Summary and Contributions: The paper starts by mentioning the difficulty in choosing an appropriate learning rate and motivates the need for eliminating grid search in tuning the learning rate. The authors proceed to derive bounds on the relative distance in both the functional value and the gradients between the two structured multilayer perceptrons in terms of the perturbations of the parameters in each layer. From this, the authors model the gradient breakdown of the network loss function, termed as deep relative trust, and derive a descent lemma for neural networks. The proposed optimization algorithm, called Fromage, claims to ease the choice of an appropriate learning rate without the need to tune it through a grid search. In addition, the proposed Fromage may stabilize the network by avoiding the exploding gradient problem.

Strengths: The problem studied is interesting and worthwhile. The proposed algorithm may require less effort in deploying a neural network because of the ease in choosing the learning rate. The authors discuss the possible reason for gradient breakdown through perturbation analysis which led to the proposed learning rule. The claims and experimental validations are fairly sound but not thorough.

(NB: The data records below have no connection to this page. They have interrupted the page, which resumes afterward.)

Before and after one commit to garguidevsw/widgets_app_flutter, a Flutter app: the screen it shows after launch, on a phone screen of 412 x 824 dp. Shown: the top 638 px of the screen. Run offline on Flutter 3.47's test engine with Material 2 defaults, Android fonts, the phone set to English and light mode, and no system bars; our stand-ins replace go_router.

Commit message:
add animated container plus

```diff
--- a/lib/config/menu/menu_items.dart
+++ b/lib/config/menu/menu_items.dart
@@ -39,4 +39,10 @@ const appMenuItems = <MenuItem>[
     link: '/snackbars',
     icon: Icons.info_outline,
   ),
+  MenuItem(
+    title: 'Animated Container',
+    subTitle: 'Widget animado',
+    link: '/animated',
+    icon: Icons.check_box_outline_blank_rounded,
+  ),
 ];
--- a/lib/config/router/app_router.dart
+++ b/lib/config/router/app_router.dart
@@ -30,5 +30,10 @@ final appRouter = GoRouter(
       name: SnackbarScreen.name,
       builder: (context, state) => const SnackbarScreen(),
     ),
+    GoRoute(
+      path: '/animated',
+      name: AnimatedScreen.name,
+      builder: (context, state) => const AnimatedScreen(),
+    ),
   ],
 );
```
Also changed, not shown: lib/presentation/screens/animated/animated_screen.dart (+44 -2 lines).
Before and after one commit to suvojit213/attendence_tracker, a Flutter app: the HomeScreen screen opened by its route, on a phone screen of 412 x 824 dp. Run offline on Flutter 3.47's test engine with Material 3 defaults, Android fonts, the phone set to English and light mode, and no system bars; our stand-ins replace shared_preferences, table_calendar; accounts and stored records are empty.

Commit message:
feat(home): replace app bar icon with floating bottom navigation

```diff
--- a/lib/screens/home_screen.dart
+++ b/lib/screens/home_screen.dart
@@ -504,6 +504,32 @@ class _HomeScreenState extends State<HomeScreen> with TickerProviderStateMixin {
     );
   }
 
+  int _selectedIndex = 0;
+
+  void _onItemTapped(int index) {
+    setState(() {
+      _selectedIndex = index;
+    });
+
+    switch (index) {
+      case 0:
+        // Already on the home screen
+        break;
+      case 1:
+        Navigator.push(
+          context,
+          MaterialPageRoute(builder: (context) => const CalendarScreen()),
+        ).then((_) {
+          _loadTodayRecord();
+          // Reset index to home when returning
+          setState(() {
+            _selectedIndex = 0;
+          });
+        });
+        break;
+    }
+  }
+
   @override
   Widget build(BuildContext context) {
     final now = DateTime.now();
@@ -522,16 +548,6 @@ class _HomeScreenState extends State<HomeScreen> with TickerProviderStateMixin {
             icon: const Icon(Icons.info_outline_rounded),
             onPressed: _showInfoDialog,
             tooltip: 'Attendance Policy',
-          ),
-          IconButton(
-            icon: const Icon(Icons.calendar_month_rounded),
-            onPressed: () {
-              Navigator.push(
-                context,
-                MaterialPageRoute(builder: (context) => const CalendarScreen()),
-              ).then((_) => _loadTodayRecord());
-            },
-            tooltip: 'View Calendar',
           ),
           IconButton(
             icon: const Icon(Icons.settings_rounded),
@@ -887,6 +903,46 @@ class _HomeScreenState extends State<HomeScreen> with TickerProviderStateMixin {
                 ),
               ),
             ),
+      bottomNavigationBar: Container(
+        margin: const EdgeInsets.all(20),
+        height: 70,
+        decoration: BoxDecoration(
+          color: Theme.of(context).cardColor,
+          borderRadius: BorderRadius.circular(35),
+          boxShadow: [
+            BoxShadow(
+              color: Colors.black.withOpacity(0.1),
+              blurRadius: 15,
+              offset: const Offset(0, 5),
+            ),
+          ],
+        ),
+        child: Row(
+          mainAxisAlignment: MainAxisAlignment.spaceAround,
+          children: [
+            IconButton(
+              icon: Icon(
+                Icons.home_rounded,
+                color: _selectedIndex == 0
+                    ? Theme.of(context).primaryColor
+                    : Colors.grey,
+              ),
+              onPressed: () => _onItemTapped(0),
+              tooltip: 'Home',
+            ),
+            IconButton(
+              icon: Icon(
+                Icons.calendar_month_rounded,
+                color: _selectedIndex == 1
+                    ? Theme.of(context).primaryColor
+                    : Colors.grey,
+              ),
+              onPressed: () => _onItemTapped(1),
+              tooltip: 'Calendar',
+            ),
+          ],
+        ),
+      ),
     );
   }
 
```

Weaknesses: The proposed learning rule is somewhat similar to Layer-wise Adaptive Rate Scaling (LARS) by You et al. except for the additional weight decay. The authors should consider comparing the proposed approach with LARS in Table 1 of page 8. For the experimental results reported in Table 1, the authors implemented various networks using the same learning rate for Formage. The authors showed that the learning rate for L<50 could be 0.01. However, the networks in Table 1 are very different and hence, different learning rates could be chosen based on the structure of the network using lemma 2. The authors may consider choosing a learning rate specific to the network to show the results of table 1 to validate lemma 2. Other possible issues with Fromage include the test accuracy for classification networks provided in the supplementary material. However, for GANs, an important question is the quality of the generated images, which is not discussed. Lemma 2 implies that the learning rate should be small for larger networks. How does that affect the convergence? What if the learning rate is further reduced? In Figure 1- page 5, the gradient break down is shown for a 16 layer perceptron using Fromage. Would not it be better to show the gradient break down using SGD? The authors should also consider discussing a case where gradient breakdown does not occur in the standard SGD to see the difference between SGD and Formage in that setting. I am leaving my score as is since the authors' responses were not strong enough.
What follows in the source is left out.